Amazon executive dies in small-plane crash in Lake Huron
An Amazon executive originally from Michigan was killed Saturday in a small plane that crashed in Lake Huron, according to Michigan authorities.
Seattle Times staff reporter
An Amazon.com technology executive, formerly an 18-year veteran with Microsoft, died Saturday when a small plane crashed into Lake Huron, according to the Michigan State Police.
Originally from Michigan, Tom Phillips, of Kirkland, was a general manager with Amazon Web Services.
He was flying to a home he owned on Mackinac Island when the crash occurred.
Phillips, 52, joined Amazon in January after leaving Microsoft to found a startup a year earlier.
Phillips combined management and technical skills. During his time at Microsoft, he filed a series of software patents. His most recent position there was general manager of the company's Windows Automotive and Global Services unit.
"In nearly two decades at Microsoft, he was a respected leader across many different businesses," the company said in a statement.
In January 2010, he and Kurt Kolb, another Microsoft executive, formed the startup iTegris, focused on management of software and intellectual-property assets.
According to a Securities and Exchange filing in May, iTegris had raised $4.7 million in equity funding. Phillips left iTegris in October.
Phillips departed St. Ignace, Mich., on Saturday in a commercial single-engine plane operated by Great Lakes Air and piloted by Joe Pann, 29.
Phillips had a house on the bluffs of Mackinac Island, just five minutes flight time away, an exclusive vacation destination where cars are banned.
Mackinac Island resident Sherri Plutchak said Phillips and his wife and daughters always got together with friends there in December.
"He will be missed," Plutchak said. "A great family."
Longtime colleague Kolb said Phillips "was a linchpin for many among his family, his friends and his church."
The wife of the pilot had just had a baby in August, said Plutchak.
Phillips and Pann were reported missing late Saturday night after the plane failed to reach its destination. The U.S. Coast Guard located the plane wreckage Sunday about 100 yards from the shore.
Search-and-rescue crews recovered the bodies of both men.
Michigan State Police Sgt. Mark Tamlyn said fog was a likely factor in the accident. "It looks like he tried to land at the airport on Mackinac and didn't make it," Tamlyn said.

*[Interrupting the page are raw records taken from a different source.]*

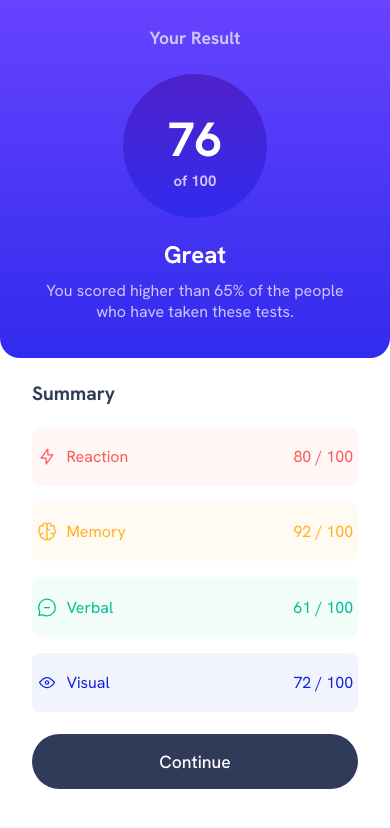
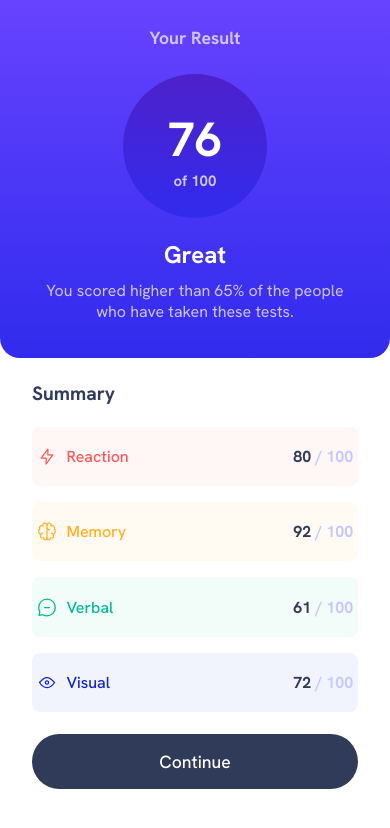
Before and after one commit to MoggStephen/results-summary-component-main, a plain HTML site: page index.html in a window 390 px wide. Drawn offline with Linux system fonts and the light colour scheme.

Commit message:
mobile layout complete

```diff
--- a/index.css
+++ b/index.css
@@ -66,8 +66,8 @@ body{
     justify-content: center;
     align-items: center;
 
+    background: var(--results-container-linear-gradient);
     border-radius: 0 0 1.25rem 1.25rem;
-    background: var(--results-container-linear-gradient);
     padding: 1rem;
 }
 .resultContainerH1{
@@ -81,12 +81,12 @@ body{
 }
 .scoreContainer
 {
+    background: var(--results-score-linear-gradient);
     width: 9rem;
     height: 9rem;
     padding: 2.125rem;
     margin: 1rem;
     border-radius: 50%;
-    background: var(--results-score-linear-gradient);
 }
 .scoreContainerHeader{
     color: #ffffff;
@@ -102,8 +102,8 @@ body{
     color: #ffffff;
 }
 .scoreDescription{
+    color: #cfc6ff;
     margin: 0.3rem 1.5rem 1.3rem 1.5rem;
-    color: #cfc6ff;
 }
 
 /*SUMMARY CONTAINER*/
@@ -133,7 +133,6 @@ body{
 }
 .summaryAttributeContainer{
     display: flex;
-    flex-direction: row;
 
     padding: 0.9rem 0;
     border-radius: 0.5rem;
@@ -143,11 +142,16 @@ body{
     margin: 0.3rem;
 }
 .attribute{
-
+    font-weight: var(--font-weight-small);
 }
 .score{
+    color: var(--dark-gray-blue);
+    font-weight: var(--font-weight-medium);
     margin-left: auto;
-
+}
+.outOf{
+    color: var(--light-lavender);
+    font-weight: var(--font-weight-medium);
 }
 .reactionContainer{
     background-color: var(--transparent-light-red);
@@ -169,9 +173,10 @@ body{
     background-color: var(--dark-gray-blue);
     border: 0;
     border-radius: 1.8rem;
+    padding: 1rem;
+    margin-top: 0.9rem;
+
     font-size: 1.1rem;
     font-weight: 500;
     color: white;
-    padding: 1rem;
-    margin-top: 0.9rem;
 }
--- a/index.html
+++ b/index.html
@@ -31,26 +31,22 @@
         <div class="summaryAttributeContainer reactionContainer">
           <img class="summaryAttributeContainerItem icon" src="./assets/images/icon-reaction.svg" alt="lightning icon">
           <div class="summaryAttributeContainerItem attribute">Reaction</div>
-          <div class="summaryAttributeContainerItem score">80 / 100</div>
-          <div class="summaryAtttributeContainerItem outOf"></div>
+          <div class="summaryAttributeContainerItem score">80 <span class="outOf"> / 100</span></div>
         </div>
         <div class="summaryAttributeContainer memoryContainer">
           <img class="summaryAttributeContainerItem icon" src="./assets/images/icon-memory.svg" alt="brain icon">
           <div class="summaryAttributeContainerItem attribute">Memory</div>
-          <div class="summaryAttributeContainerItem score">92 / 100</div>
-          <div class="summaryAtttributeContainerItem outOf"></div>
+          <div class="summaryAttributeContainerItem score">92 <span class="outOf"> / 100</span></div>
         </div>
         <div class="summaryAttributeContainer verbalContainer">
           <img class="summaryAttributeContainerItem icon" src="./assets/images/icon-verbal.svg" alt="speech icon">
           <div class="summaryAttributeContainerItem attribute">Verbal</div>
-          <div class="summaryAttributeContainerItem score">61 / 100</div>
-          <div class="summaryAtttributeContainerItem outOf"></div>
+          <div class="summaryAttributeContainerItem score">61 <span class="outOf"> / 100</span></div>
         </div>
         <div class="summaryAttributeContainer visualContainer">
           <img class="summaryAttributeContainerItem icon" src="./assets/images/icon-visual.svg" alt="eye icon">
           <div class="summaryAttributeContainerItem attribute">Visual</div>
-          <div class="summaryAttributeContainerItem score">72 / 100</div>
-          <div class="summaryAtttributeContainerItem outOf"></div>
+          <div class="summaryAttributeContainerItem score">72<span class="outOf"> / 100</span></div>
         </div>
         <button class="continueButton">Continue</button>
       </div>
```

He said investigators from the Federal Aviation Administration and the National Transportation Safety Board are to arrive Monday to examine the wreckage.
Dominic Gates: 206-464-2963 or firstname.lastname@example.org